I have been trying to find information on DIY bore water and methods on how to drill bore/spear points water. With water restrictions etc I think it might be an area which might be useful to many renovators. Can you please help.
First of all I need to make the distinction clear that a spear point is a shallow water bore which does supply water like a deep water bore with the exception that a spear point ranges between 7-20 metres in depth.
The hole is drilled by hand or machine, the casing installed and the screen jetted into place. The suction line connected to the pump and you should have a water supply of 0.5-1 litre per second depending on location in Sydney and depth.
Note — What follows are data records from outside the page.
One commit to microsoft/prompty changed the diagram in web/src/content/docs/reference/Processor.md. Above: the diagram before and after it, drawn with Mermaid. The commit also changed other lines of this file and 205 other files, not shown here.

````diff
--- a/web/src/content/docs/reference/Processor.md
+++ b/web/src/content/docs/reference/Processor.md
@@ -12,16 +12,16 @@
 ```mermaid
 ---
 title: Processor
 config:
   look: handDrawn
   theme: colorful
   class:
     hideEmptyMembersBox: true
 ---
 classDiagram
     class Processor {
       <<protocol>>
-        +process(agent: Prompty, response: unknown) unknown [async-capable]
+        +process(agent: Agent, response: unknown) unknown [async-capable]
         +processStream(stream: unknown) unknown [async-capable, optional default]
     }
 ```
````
You will need a clear access area of 1 metre square with 6 metres overhead to operate the drilling equipment and installing the pvc casing and as a guide the cost of installation of a spear point can range between $2,000 and $5,000 depending on depth and pump equipment.
Water bores are a little different. A machine needs to be called in to carry out the work. This will require 8 metres in width, 10 metres in length and 12 metres in height. The drill rig will weigh up to 23 tonnes.
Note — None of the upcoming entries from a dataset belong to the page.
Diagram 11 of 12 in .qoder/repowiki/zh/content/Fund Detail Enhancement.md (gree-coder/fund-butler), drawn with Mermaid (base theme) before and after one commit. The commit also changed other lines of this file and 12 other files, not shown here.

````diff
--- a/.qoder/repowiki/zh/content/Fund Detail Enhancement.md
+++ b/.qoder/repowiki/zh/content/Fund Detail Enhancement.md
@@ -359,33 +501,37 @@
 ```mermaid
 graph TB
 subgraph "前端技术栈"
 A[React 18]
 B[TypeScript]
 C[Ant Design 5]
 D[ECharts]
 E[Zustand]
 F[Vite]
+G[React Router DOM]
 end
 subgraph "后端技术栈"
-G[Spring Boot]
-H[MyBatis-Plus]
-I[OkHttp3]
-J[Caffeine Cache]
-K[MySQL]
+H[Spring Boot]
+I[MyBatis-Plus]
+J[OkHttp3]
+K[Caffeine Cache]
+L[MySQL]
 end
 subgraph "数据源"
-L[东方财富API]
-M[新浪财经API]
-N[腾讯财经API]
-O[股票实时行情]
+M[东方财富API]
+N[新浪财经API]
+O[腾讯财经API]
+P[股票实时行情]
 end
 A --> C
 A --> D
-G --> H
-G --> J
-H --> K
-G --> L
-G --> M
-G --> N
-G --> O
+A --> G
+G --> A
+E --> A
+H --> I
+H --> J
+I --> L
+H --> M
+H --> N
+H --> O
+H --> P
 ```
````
The water bore can range from 50 metres to 200 metres in depth and associated costs range from $8,000 to $18,000 just on the drilling; the equipment itself may be between $2,500 and $9,500 with a possible water yield of up to 5 litres per second. Note that the water supply is an unpredictable natural resource and drilling contractors are not responsible if the bore does not yield water.
Note also that spear points and water bores require a license from the Department of Planning Infrastructure & Natural Resources and these may not be available in many areas of Sydney such as Botany due to ground contamination.
In summary, you may be able to undertake the drilling of a spear point but certainly a professional subcontractor needs to be called in for a water bore.